Bringing together an impressive array of the leading names in the field, the volume is innovative in both its scope and content, seeking to open a new period in the study of Midrash and its creative role in the formation of culture. It should be of interest to all scholars of Jewish studies, as well as to a wider readership interested in the interrelationships between hermeneutics, culture, and creativity, and especially in the afterlife of a classical genre and its ability to inspire new creativity in many forms.
Contributors: Philip Alexander, Sebastian Brock, Jacob Elbaum, Michael Fishbane, Robert Hayward, William Horbury, Sara Japhet, Ephraim Kanarfogel, Naftali Loewenthal, Ivan G. Marcus, Alison Salvesen, Marc Saperstein, Chava Turniansky, Piet van Boxel, Joanna Weinberg, Benjamin Williams, Elliot Wolfson, Eli Yassif.

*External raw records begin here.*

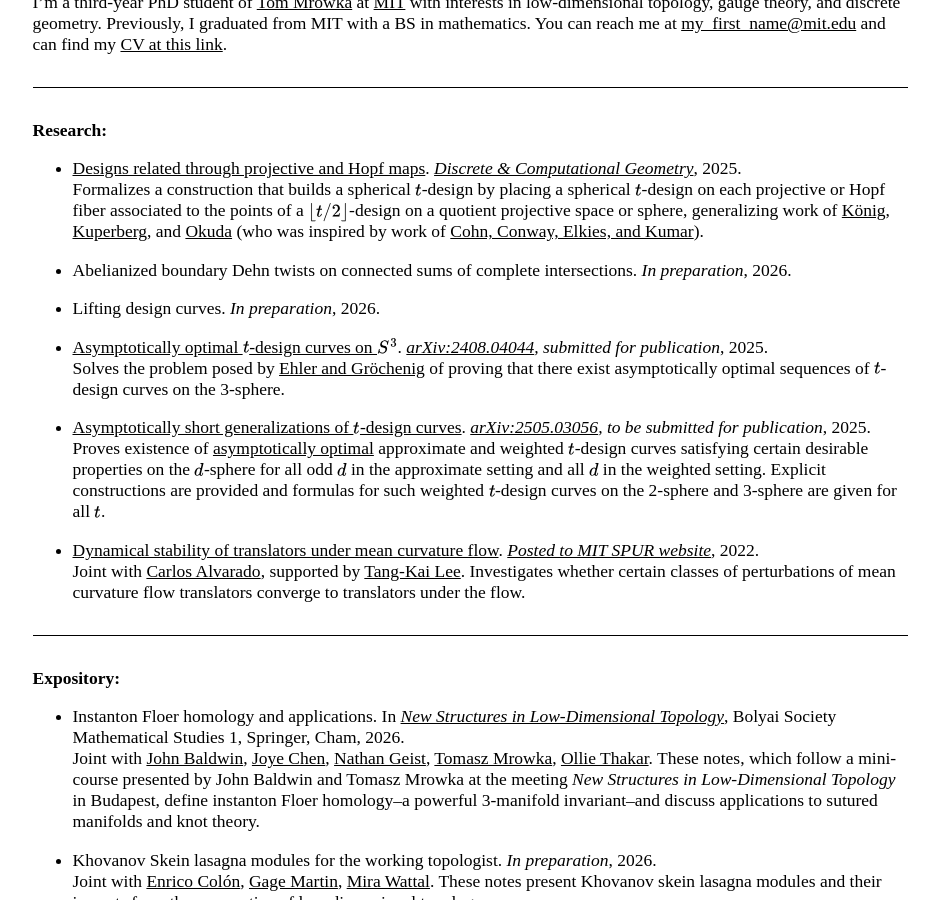
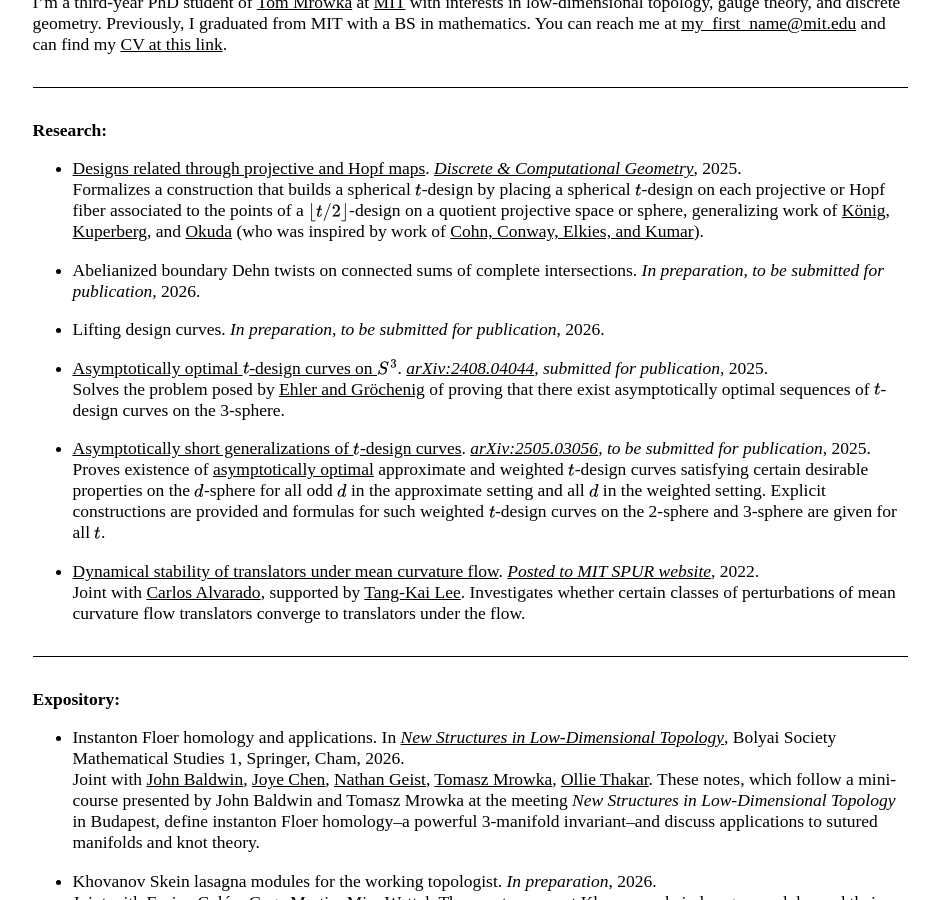
Before and after one commit to AyodejiLindblad/AyodejiLindblad.github.io, a Jekyll site: the page built from index.md, in a window 1280 px wide and 900 px high, scrolled down 516 px. Shown: the whole window, without its empty margins (170-1109 px from the left). Built offline with Jekyll 4.4.1, drawn with Linux system fonts in a browser that asks for light colours; some web fonts are replaced.

Commit message:
to be submitted for publication

```diff
--- a/index.md
+++ b/index.md
@@ -41,9 +41,9 @@ I'm a third-year PhD student of [Tom Mrowka](https://math.mit.edu/~mrowka/) at [
 * [Designs related through projective and Hopf maps](https://rdcu.be/eSi5F). *[Discrete & Computational Geometry](https://link.springer.com/article/10.1007/s00454-025-00805-7)*, 2025.
     Formalizes a construction that builds a spherical $t$\-design by placing a spherical $t$\-design on each projective or Hopf fiber associated to the points of a $\lfloor t/2\rfloor$-design on a quotient projective space or sphere, generalizing work of [König](https://mathscinet.ams.org/mathscinet/article?mr=1797231), [Kuperberg](https://epubs.siam.org/doi/10.1137/040615584), and [Okuda](https://arxiv.org/abs/1506.08414) (who was inspired by work of [Cohn, Conway, Elkies, and Kumar](https://projecteuclid.org/journals/experimental-mathematics/volume-16/issue-3/The-D_4-Root-System-Is-Not-Universally-Optimal/em/1204928532.pdf)).
 
-* Abelianized boundary Dehn twists on connected sums of complete intersections. *In preparation*, 2026.
+* Abelianized boundary Dehn twists on connected sums of complete intersections. *In preparation, to be submitted for publication*, 2026.
 
-* Lifting design curves. *In preparation*, 2026.
+* Lifting design curves. *In preparation, to be submitted for publication*, 2026.
 
 * [Asymptotically optimal $t$\-design curves on $S^3$](research/Asymptotically-optimal-t--design-curves-on-S3.pdf). *[arXiv:2408.04044](https://arxiv.org/abs/2408.04044), submitted for publication*, 2025.
     Solves the problem posed by [Ehler and Gröchenig](https://www.cambridge.org/core/journals/forum-of-mathematics-sigma/article/tdesign-curves-and-mobile-sampling-on-the-sphere/3876FD22A0D8BC17B9F2207F53142466) of proving that there exist asymptotically optimal sequences of $t$\-design curves on the 3-sphere.
```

Author Information

Michael Fishbane is Professor of Jewish Studies in the Divinity School of the University of Chicago, an elected fellow of the American Academy for Jewish Research and holder of a Lifetime Award for Textual Studies from the National Foundation for Jewish Culture in America. Joanna Weinberg is Professor of Early Modern Jewish History and Rabbinics at the University of Oxford.

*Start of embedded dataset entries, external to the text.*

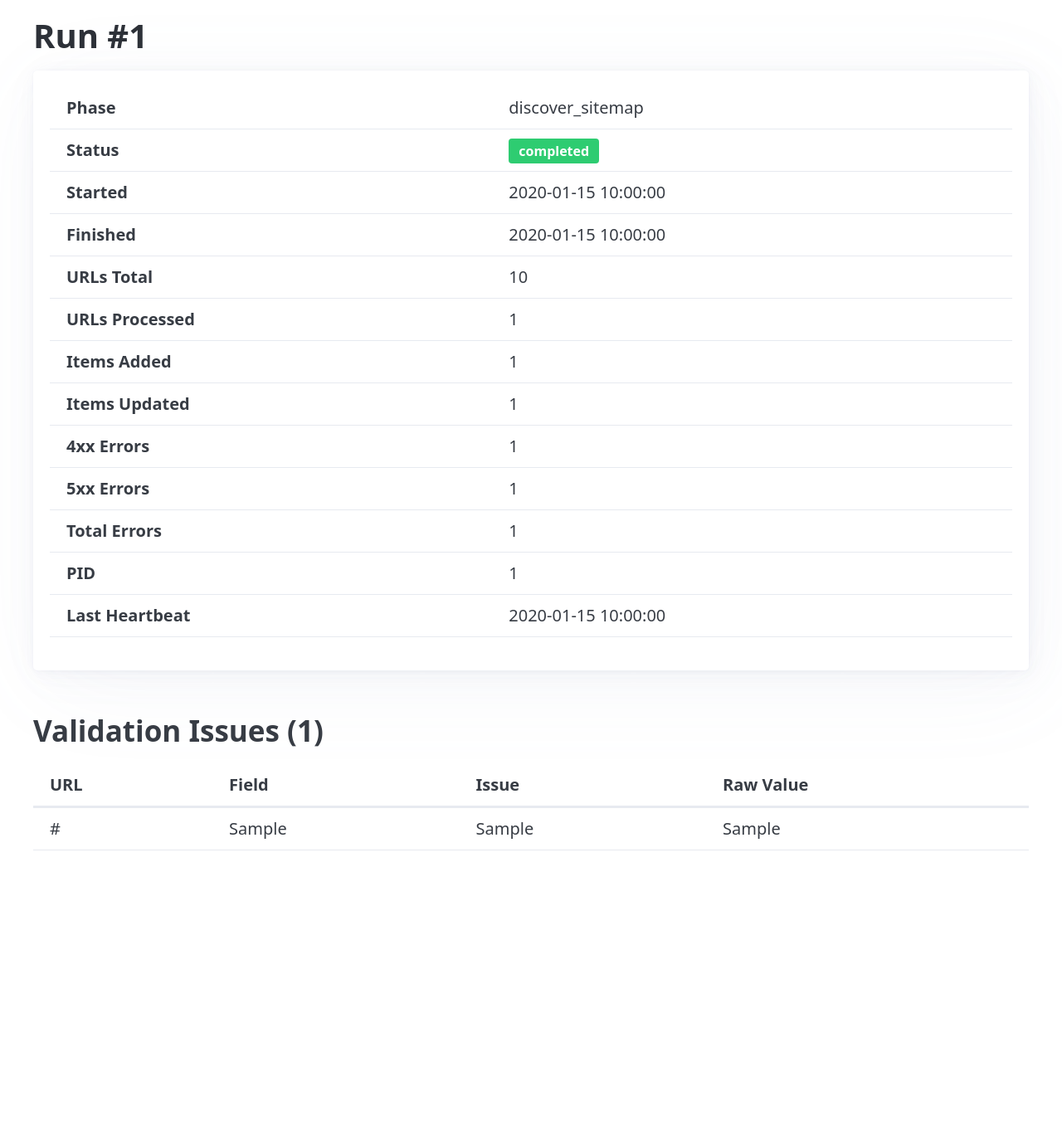
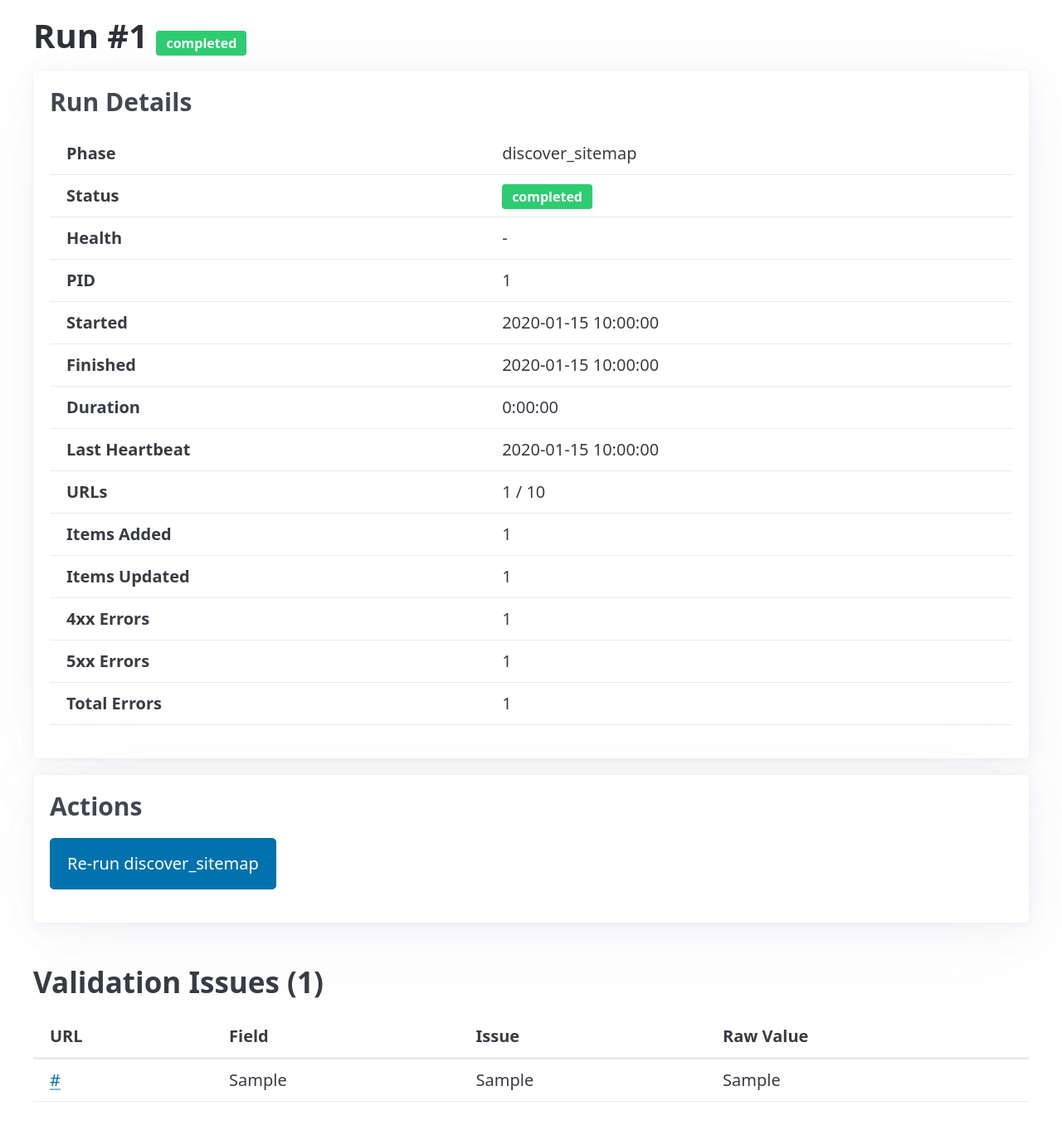
Before and after one commit to liberalu/booking-scraper, a FastAPI app: page /runs/1 in a window 1280 px wide. Shown: the part 70-1438 px from the top of the page at 83% size. Before the commit the page ends 1095 px from the top, so only its background shows below. Run offline with FastAPI, Linux system fonts and the light colour scheme; tables that the repository leaves empty hold one stand-in row (values such as "Sample post"); some libraries are stand-ins or nearby versions.

Commit message:
feat: add live status panel and action buttons to run detail page
- Live status polling every 3s (health, PID, heartbeat, progress)
- Stop Scraping button for running processes
- Re-run button for completed/failed runs
- Auto-reload page when run finishes
- JSON status API at /api/runs/{id}/status

```diff
--- a/book_scraper/dashboard/templates/run_detail.html
+++ b/book_scraper/dashboard/templates/run_detail.html
@@ -1,33 +1,86 @@
 {% extends "base.html" %}
 {% block title %}Run #{{ run.id }}{% endblock %}
 {% block content %}
-<h1>Run #{{ run.id }}</h1>
+<style>
+    .health-healthy { color: #2ecc40; font-weight: bold; }
+    .health-stale { color: #ffdc00; font-weight: bold; }
+    .health-dead { color: #ff4136; font-weight: bold; }
+    .actions { display: flex; gap: 0.5rem; flex-wrap: wrap; margin: 1rem 0; }
+    .actions button { margin: 0; }
+    #live-status { font-family: monospace; font-size: 0.85rem; padding: 1rem; background: var(--pico-card-background-color); border-radius: 8px; }
+    #live-status dt { font-weight: bold; display: inline; }
+    #live-status dd { display: inline; margin-left: 0.5rem; margin-right: 1.5rem; }
+</style>
+
+<h1>Run #{{ run.id }} <span class="badge badge-{{ run.status }}">{{ run.status }}</span></h1>
+
+{% if run.status == 'running' %}
+<article>
+    <h3>Live Status <small>(refreshes every 3s)</small></h3>
+    <div id="live-status" hx-get="/api/runs/{{ run.id }}/status" hx-trigger="load, every 3s" hx-swap="innerHTML">
+        Loading...
+    </div>
+    <div class="actions" id="action-result">
+        <button class="secondary outline" hx-post="/runs/{{ run.id }}/kill" hx-target="#action-result" hx-swap="innerHTML" hx-confirm="Send SIGTERM to PID {{ run.pid }}?">Stop Scraping</button>
+    </div>
+</article>
+{% endif %}
 
 <article>
+    <h3>Run Details</h3>
     <table>
         <tr><td><strong>Phase</strong></td><td>{{ run.phase }}</td></tr>
         <tr><td><strong>Status</strong></td><td><span class="badge badge-{{ run.status }}">{{ run.status }}</span></td></tr>
+        <tr>
+            <td><strong>Health</strong></td>
+            <td>
+                {% if health == 'healthy' %}
+                    <span class="health-healthy">&#9679; active</span>
+                {% elif health == 'stale' %}
+                    <span class="health-stale">&#9679; stale</span>
+                {% elif health == 'dead' %}
+                    <span class="health-dead">&#9679; dead</span>
+                {% else %}
+                    -
+                {% endif %}
+            </td>
+        </tr>
+        <tr><td><strong>PID</strong></td><td>{{ run.pid or '-' }}</td></tr>
         <tr><td><strong>Started</strong></td><td>{{ run.started_at.strftime('%Y-%m-%d %H:%M:%S') if run.started_at else '-' }}</td></tr>
         <tr><td><strong>Finished</strong></td><td>{{ run.finished_at.strftime('%Y-%m-%d %H:%M:%S') if run.finished_at else '-' }}</td></tr>
-        <tr><td><strong>URLs Total</strong></td><td>{{ run.urls_total if run.urls_total is not none else '-' }}</td></tr>
-        <tr><td><strong>URLs Processed</strong></td><td>{{ run.urls_processed }}</td></tr>
+        <tr>
+            <td><strong>Duration</strong></td>
+            <td>
+                {% if run.finished_at and run.started_at %}
+                    {{ (run.finished_at - run.started_at) }}
+                {% elif run.status == 'running' %}
+                    running...
+                {% else %}
+                    -
+                {% endif %}
+            </td>
+        </tr>
+        <tr>
+            <td><strong>Last Heartbeat</strong></td>
+            <td>{{ run.last_heartbeat.strftime('%Y-%m-%d %H:%M:%S') if run.last_heartbeat else '-' }}</td>
+        </tr>
+        <tr><td><strong>URLs</strong></td><td>{{ run.urls_processed }}{% if run.urls_total %} / {{ run.urls_total }}{% endif %}</td></tr>
         <tr><td><strong>Items Added</strong></td><td>{{ run.items_added }}</td></tr>
         <tr><td><strong>Items Updated</strong></td><td>{{ run.items_updated }}</td></tr>
         <tr><td><strong>4xx Errors</strong></td><td>{{ run.errors_4xx }}</td></tr>
         <tr><td><strong>5xx Errors</strong></td><td>{{ run.errors_5xx }}</td></tr>
         <tr><td><strong>Total Errors</strong></td><td>{{ run.error_count }}</td></tr>
-        <tr><td><strong>PID</strong></td><td>{{ run.pid or '-' }}</td></tr>
-        <tr>
-            <td><strong>Last Heartbeat</strong></td>
-            <td>{{ run.last_heartbeat.strftime('%Y-%m-%d %H:%M:%S') if run.last_heartbeat else '-' }}</td>
-        </tr>
     </table>
-    {% if run.status == 'running' and run.pid %}
-    <div id="kill-result">
-        <button class="secondary" hx-post="/runs/{{ run.id }}/kill" hx-target="#kill-result" hx-swap="innerHTML" hx-confirm="Kill process {{ run.pid }}?">Kill Process</button>
+</article>
+
+{% if run.status != 'running' %}
+<article>
+    <h3>Actions</h3>
+    <div class="actions" id="action-result">
+        <button hx-post="/runs/trigger?phase={{ run.phase.replace('discover_', '') if 'discover' in run.phase else run.phase }}" hx-target="#action-result" hx-swap="innerHTML">Re-run {{ run.phase }}</button>
     </div>
-    {% endif %}
 </article>
+{% endif %}
 
 {% if issues %}
 <h2>Validation Issues ({{ issues|length }})</h2>
@@ -43,7 +96,9 @@
     <tbody>
         {% for issue in issues %}
         <tr>
-            <td style="max-width:300px; overflow:hidden; text-overflow:ellipsis; white-space:nowrap;">{{ issue.url }}</td>
+            <td style="max-width:300px; overflow:hidden; text-overflow:ellipsis; white-space:nowrap;">
+                <a href="{{ issue.url }}" target="_blank">{{ issue.url }}</a>
+            </td>
             <td>{{ issue.field }}</td>
             <td>{{ issue.issue }}</td>
             <td>{{ issue.raw_value or '-' }}</td>
@@ -54,4 +109,38 @@
 {% else %}
 <p>No validation issues for this run.</p>
 {% endif %}
+
+<script>
+// Handle JSON status response for live polling
+document.body.addEventListener('htmx:beforeSwap', function(evt) {
+    if (evt.detail.target.id === 'live-status' && evt.detail.xhr.status === 200) {
+        try {
+            const data = JSON.parse(evt.detail.xhr.responseText);
+            const healthClass = data.health ? 'health-' + data.health : '';
+            const healthLabel = data.health || '-';
+            const pidStatus = data.pid_alive === true ? 'alive' : data.pid_alive === false ? 'DEAD' : '?';
+            const hbAgo = data.heartbeat_seconds_ago !== null ? data.heartbeat_seconds_ago + 's ago' : 'never';
+            const progress = data.urls_total ? `${data.urls_processed}/${data.urls_total}` : `${data.urls_processed}`;
+            const elapsed = data.elapsed_seconds ? `${Math.floor(data.elapsed_seconds/60)}m ${data.elapsed_seconds%60}s` : '-';
+
+            evt.detail.serverResponse = `
+                <dl>
+                    <dt>Health:</dt><dd><span class="${healthClass}">&#9679; ${healthLabel}</span></dd>
+                    <dt>PID ${data.pid || '-'}:</dt><dd>${pidStatus}</dd>
+                    <dt>Heartbeat:</dt><dd>${hbAgo}</dd>
+                    <dt>Progress:</dt><dd>${progress}</dd>
+                    <dt>Items:</dt><dd>+${data.items_added} ~${data.items_updated}</dd>
+                    <dt>Errors:</dt><dd>${data.error_count}</dd>
+                    <dt>Elapsed:</dt><dd>${elapsed}</dd>
+                </dl>
+            `;
+
+            // Auto-reload page if run finished
+            if (data.status !== 'running') {
+                setTimeout(() => location.reload(), 1000);
+            }
+        } catch(e) {}
+    }
+});
+</script>
 {% endblock %}
```
Also changed, not shown: book_scraper/dashboard/routes/runs.py (+41 -3 lines).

Table of Contents

Table of Contents
Section TitlePagePrice
Cover 1
Half Title 2
Title Page 4
Copyright 5
List of Contributors 8
Note on Transliteration 9
List of Contributors8
Note on Transliteration9
Introduction 10
1. Midrash and the Meaning of Scripture 22
2. The Hand upon the Lord’s Throne: Targumic and Midrashic Perceptions of Exodus 17: 14–16 34
3. Unwashed Hands: A Midrashic Controversy in the Gospel of Matthew 50
4. ‘Tradunt Hebraei’: The Problem of the Function and Reception of Jewish Midrash in Jerome 66
5. Midrash in Syriac 92
6. Piyut and Midrash: Between Poetic Invention and Rabbinic Convention 108
7. The Mourners for Zion and the Suffering Messiah: Pesikta rabati 34—Structure, Theology, and Context 146
8. The Toledot yeshu as Midrash 168
9. Storytelling as Midrashic Discourse in the Middle Ages 178
10. Performative Midrash in the Memory of Ashkenazi Martyrs 206
11. Midrash in a Lexical Key: Nathan ben Yehiel’s Arukh 222
12. Rashi’s Choice: The Pentateuch Commentary as Rewritten Midrash 242
13. The Pendulum of Exegetical Methodology: From Peshat to Derash and Back 258
14. Midrashic Texts and Methods in Tosafist Torah Commentaries 276
15. Zoharic Literature and Midrashic Temporality 330
16. The Ingathering of Midrash Rabbah: A Moment of Creativity and Innovation 356
17. Midrash in Medieval and Early Modern Sermons 380
18. Rabbi Judah Loew of Prague and his Attitude to the Aggadah 398
19. The Destruction of the Temple: A Yiddish Booklet for the Ninth of Av 416
20. Midrash in Habad Hasidism 438